How should firms develop the organizational structure, culture, and incentives (e.g., for teams) to encourage successful innovation?
When it comes to creating an innovation culture, often people make it far too complicated. If you’re part of the senior leadership team and you’re serious about innovation then your job is simple – reduce friction.
If you’re serious about innovation and you’re not a senior leader, then your job is to do what you can to convince senior leadership that innovation is important. Then, gently help your execs see the areas of greatest friction in your organization so they can do something about it.

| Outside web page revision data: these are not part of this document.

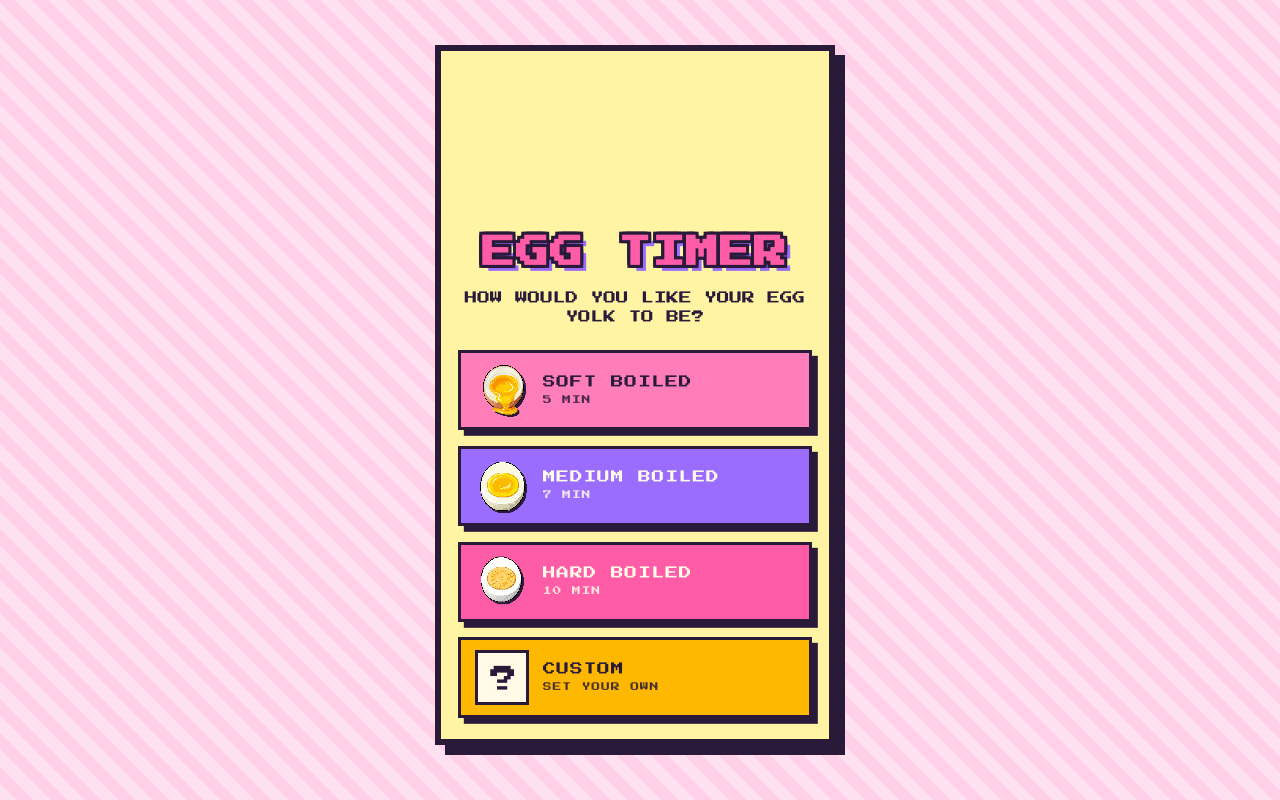
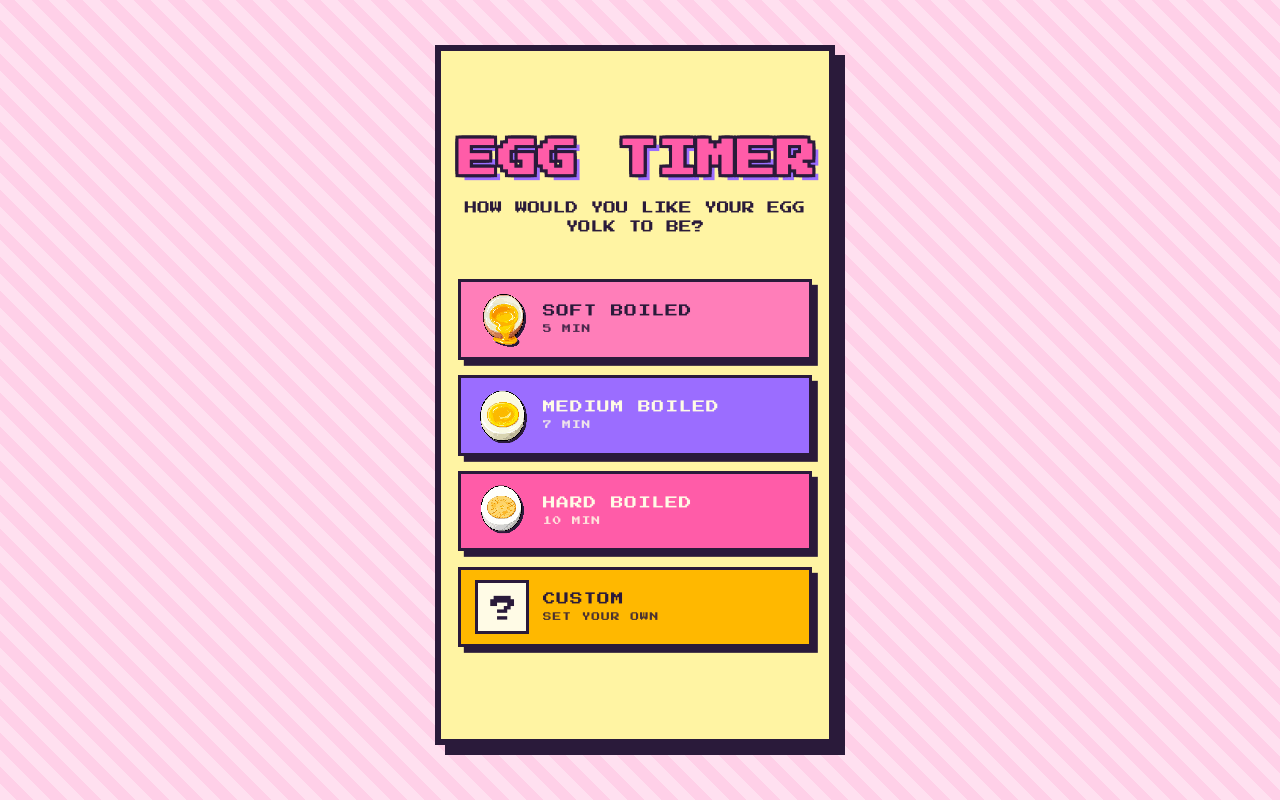
Before and after one commit to hlegiahan-coder/Egg-boiler, a plain HTML site: page index.html in a window 1280 px wide. Drawn offline with nearby package versions, Linux system fonts and the light colour scheme.

Commit message:
Center landing layout and enlarge title

```diff
--- a/styles.css
+++ b/styles.css
@@ -94,18 +94,18 @@
 
 .screen--landing {
   background: var(--landing-bg);
-  justify-content: flex-end;
+  justify-content: center;
   gap: 0;
 }
 
 .landing-header {
   text-align: center;
-  margin-bottom: clamp(20px, 6cqi, 36px);
+  margin-bottom: clamp(32px, 11cqi, 46px);
 }
 
 .landing-title {
   margin: 0;
-  font-size: clamp(22px, 8.5cqi, 36px);
+  font-size: clamp(26px, 10cqi, 42px);
   line-height: 1;
   white-space: nowrap;
   color: var(--deeper-pink-accent);
```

When it comes to creating a culture of innovation, the most frequently cited area of friction in organizations is the acquisition of resources for innovation projects (the infamous time and money). Senior leaders serious about innovation must eliminate the friction that makes it difficult for financial and personnel resources to move across the organization to the innovation projects that need them (amongst other things).
But this particular impediment is just a part of a much larger barrier to innovation – the lack of an innovation strategy. When senior leadership commits to innovation and sets a strong and clear innovation strategy then policies and processes get changed and resources move.
A couple of years ago I ran a poll on LinkedIn asking people to identify their organization’s biggest barrier to entry. 566 people responded and 58% of respondents identified either the absence of an innovation strategy or the psychology of the organization as the biggest barrier. ‘Organizational psychology’ came out on top with 32% of the vote, with ‘Absence of an innovation strategy’ a close second (26%). Other choices in the poll included – ‘Organizational structure’, ‘Information sharing’, and ‘Level of trust and respect’.
A second major area of innovation friction is the movement of information. Too often there is information in disparate parts of our organizations that remains separated and unknown to the people who need it. Organizations that reduce the friction holding back the free flow of relevant information to where it is needed will experience a quantum leap in not only their product or service development opportunities, but in many other parts of their organization including sales, marketing, and operations.
So, what are the areas of friction that are holding your organization back from reaching its full innovation potential?
What are the barriers to innovation that have risen in your organization as you struggle to maintain a healthy balance between your exploration and exploitation opportunities?
I’ve explored the idea of barriers to innovation further in my book Stoking Your Innovation Bonfire from John Wiley & Sons. It’s been called “accessible and comprehensive” and companies have been acquiring it in bulk to both identify and knock down barriers to innovation, but also to build a common language of innovation.